> **Assigned task**
All of the records below need to be copied exactly.

___ Study material

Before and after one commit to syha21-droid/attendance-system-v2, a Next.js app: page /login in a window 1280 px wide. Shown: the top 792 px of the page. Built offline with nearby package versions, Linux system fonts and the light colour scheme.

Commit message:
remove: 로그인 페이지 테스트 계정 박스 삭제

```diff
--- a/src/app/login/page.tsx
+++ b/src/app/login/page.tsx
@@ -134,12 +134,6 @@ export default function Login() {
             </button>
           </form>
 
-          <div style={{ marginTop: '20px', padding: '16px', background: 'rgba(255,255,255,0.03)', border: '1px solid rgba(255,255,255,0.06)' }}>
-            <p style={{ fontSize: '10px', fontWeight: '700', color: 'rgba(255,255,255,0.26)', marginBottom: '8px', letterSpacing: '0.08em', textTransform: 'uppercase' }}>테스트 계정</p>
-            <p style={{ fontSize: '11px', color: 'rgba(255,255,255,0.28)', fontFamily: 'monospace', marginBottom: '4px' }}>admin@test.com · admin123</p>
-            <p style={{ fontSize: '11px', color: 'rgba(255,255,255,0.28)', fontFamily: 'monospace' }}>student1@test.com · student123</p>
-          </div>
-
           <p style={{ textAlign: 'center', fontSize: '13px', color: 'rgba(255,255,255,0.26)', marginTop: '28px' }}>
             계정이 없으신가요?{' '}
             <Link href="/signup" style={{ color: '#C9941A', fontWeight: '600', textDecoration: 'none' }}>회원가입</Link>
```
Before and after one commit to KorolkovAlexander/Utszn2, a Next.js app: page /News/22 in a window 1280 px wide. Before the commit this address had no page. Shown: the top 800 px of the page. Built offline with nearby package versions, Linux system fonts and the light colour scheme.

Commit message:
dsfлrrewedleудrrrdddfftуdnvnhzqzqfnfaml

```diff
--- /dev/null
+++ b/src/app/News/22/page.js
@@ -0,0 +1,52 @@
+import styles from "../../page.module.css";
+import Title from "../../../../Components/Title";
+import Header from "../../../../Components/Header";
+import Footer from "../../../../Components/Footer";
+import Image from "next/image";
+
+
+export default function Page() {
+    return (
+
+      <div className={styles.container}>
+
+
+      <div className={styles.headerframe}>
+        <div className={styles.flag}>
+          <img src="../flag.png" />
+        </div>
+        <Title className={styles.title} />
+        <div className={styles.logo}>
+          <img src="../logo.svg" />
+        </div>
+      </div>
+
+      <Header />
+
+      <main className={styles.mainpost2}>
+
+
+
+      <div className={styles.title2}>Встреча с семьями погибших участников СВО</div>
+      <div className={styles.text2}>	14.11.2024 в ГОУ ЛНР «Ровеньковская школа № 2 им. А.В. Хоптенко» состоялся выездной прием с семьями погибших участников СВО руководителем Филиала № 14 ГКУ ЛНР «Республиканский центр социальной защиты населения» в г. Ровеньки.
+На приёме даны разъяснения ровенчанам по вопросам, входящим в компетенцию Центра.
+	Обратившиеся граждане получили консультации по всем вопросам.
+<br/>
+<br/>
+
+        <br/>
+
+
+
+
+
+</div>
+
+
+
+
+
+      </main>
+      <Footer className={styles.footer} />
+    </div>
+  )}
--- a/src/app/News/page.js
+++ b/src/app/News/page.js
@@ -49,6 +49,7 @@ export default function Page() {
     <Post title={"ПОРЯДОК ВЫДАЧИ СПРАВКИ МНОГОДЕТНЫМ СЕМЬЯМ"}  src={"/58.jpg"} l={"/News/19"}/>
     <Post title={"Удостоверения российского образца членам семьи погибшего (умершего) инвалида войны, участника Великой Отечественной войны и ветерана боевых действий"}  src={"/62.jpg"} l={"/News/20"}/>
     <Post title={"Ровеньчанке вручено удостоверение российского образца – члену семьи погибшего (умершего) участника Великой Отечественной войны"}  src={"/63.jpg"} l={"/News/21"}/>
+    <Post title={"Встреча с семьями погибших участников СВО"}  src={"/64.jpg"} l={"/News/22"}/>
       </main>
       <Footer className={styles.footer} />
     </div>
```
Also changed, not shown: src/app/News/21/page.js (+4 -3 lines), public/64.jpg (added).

______

> **Reply to the task**
Before and after one commit to syha21-droid/attendance-system-v2, a Next.js app: page /login in a window 1280 px wide. Shown: the top 792 px of the page. Built offline with nearby package versions, Linux system fonts and the light colour scheme.

Commit message:
remove: 로그인 페이지 테스트 계정 박스 삭제

```diff
--- a/src/app/login/page.tsx
+++ b/src/app/login/page.tsx
@@ -134,12 +134,6 @@ export default function Login() {
             </button>
           </form>
 
-          <div style={{ marginTop: '20px', padding: '16px', background: 'rgba(255,255,255,0.03)', border: '1px solid rgba(255,255,255,0.06)' }}>
-            <p style={{ fontSize: '10px', fontWeight: '700', color: 'rgba(255,255,255,0.26)', marginBottom: '8px', letterSpacing: '0.08em', textTransform: 'uppercase' }}>테스트 계정</p>
-            <p style={{ fontSize: '11px', color: 'rgba(255,255,255,0.28)', fontFamily: 'monospace', marginBottom: '4px' }}>admin@test.com · admin123</p>
-            <p style={{ fontSize: '11px', color: 'rgba(255,255,255,0.28)', fontFamily: 'monospace' }}>student1@test.com · student123</p>
-          </div>
-
           <p style={{ textAlign: 'center', fontSize: '13px', color: 'rgba(255,255,255,0.26)', marginTop: '28px' }}>
             계정이 없으신가요?{' '}
             <Link href="/signup" style={{ color: '#C9941A', fontWeight: '600', textDecoration: 'none' }}>회원가입</Link>
```
Before and after one commit to KorolkovAlexander/Utszn2, a Next.js app: page /News/22 in a window 1280 px wide. Before the commit this address had no page. Shown: the top 800 px of the page. Built offline with nearby package versions, Linux system fonts and the light colour scheme.

Commit message:
dsfлrrewedleудrrrdddfftуdnvnhzqzqfnfaml

```diff
--- /dev/null
+++ b/src/app/News/22/page.js
@@ -0,0 +1,52 @@
+import styles from "../../page.module.css";
+import Title from "../../../../Components/Title";
+import Header from "../../../../Components/Header";
+import Footer from "../../../../Components/Footer";
+import Image from "next/image";
+
+
+export default function Page() {
+    return (
+
+      <div className={styles.container}>
+
+
+      <div className={styles.headerframe}>
+        <div className={styles.flag}>
+          <img src="../flag.png" />
+        </div>
+        <Title className={styles.title} />
+        <div className={styles.logo}>
+          <img src="../logo.svg" />
+        </div>
+      </div>
+
+      <Header />
+
+      <main className={styles.mainpost2}>
+
+
+
+      <div className={styles.title2}>Встреча с семьями погибших участников СВО</div>
+      <div className={styles.text2}>	14.11.2024 в ГОУ ЛНР «Ровеньковская школа № 2 им. А.В. Хоптенко» состоялся выездной прием с семьями погибших участников СВО руководителем Филиала № 14 ГКУ ЛНР «Республиканский центр социальной защиты населения» в г. Ровеньки.
+На приёме даны разъяснения ровенчанам по вопросам, входящим в компетенцию Центра.
+	Обратившиеся граждане получили консультации по всем вопросам.
+<br/>
+<br/>
+
+        <br/>
+
+
+
+
+
+</div>
+
+
+
+
+
+      </main>
+      <Footer className={styles.footer} />
+    </div>
+  )}
--- a/src/app/News/page.js
+++ b/src/app/News/page.js
@@ -49,6 +49,7 @@ export default function Page() {
     <Post title={"ПОРЯДОК ВЫДАЧИ СПРАВКИ МНОГОДЕТНЫМ СЕМЬЯМ"}  src={"/58.jpg"} l={"/News/19"}/>
     <Post title={"Удостоверения российского образца членам семьи погибшего (умершего) инвалида войны, участника Великой Отечественной войны и ветерана боевых действий"}  src={"/62.jpg"} l={"/News/20"}/>
     <Post title={"Ровеньчанке вручено удостоверение российского образца – члену семьи погибшего (умершего) участника Великой Отечественной войны"}  src={"/63.jpg"} l={"/News/21"}/>
+    <Post title={"Встреча с семьями погибших участников СВО"}  src={"/64.jpg"} l={"/News/22"}/>
       </main>
       <Footer className={styles.footer} />
     </div>
```
Also changed, not shown: src/app/News/21/page.js (+4 -3 lines), public/64.jpg (added).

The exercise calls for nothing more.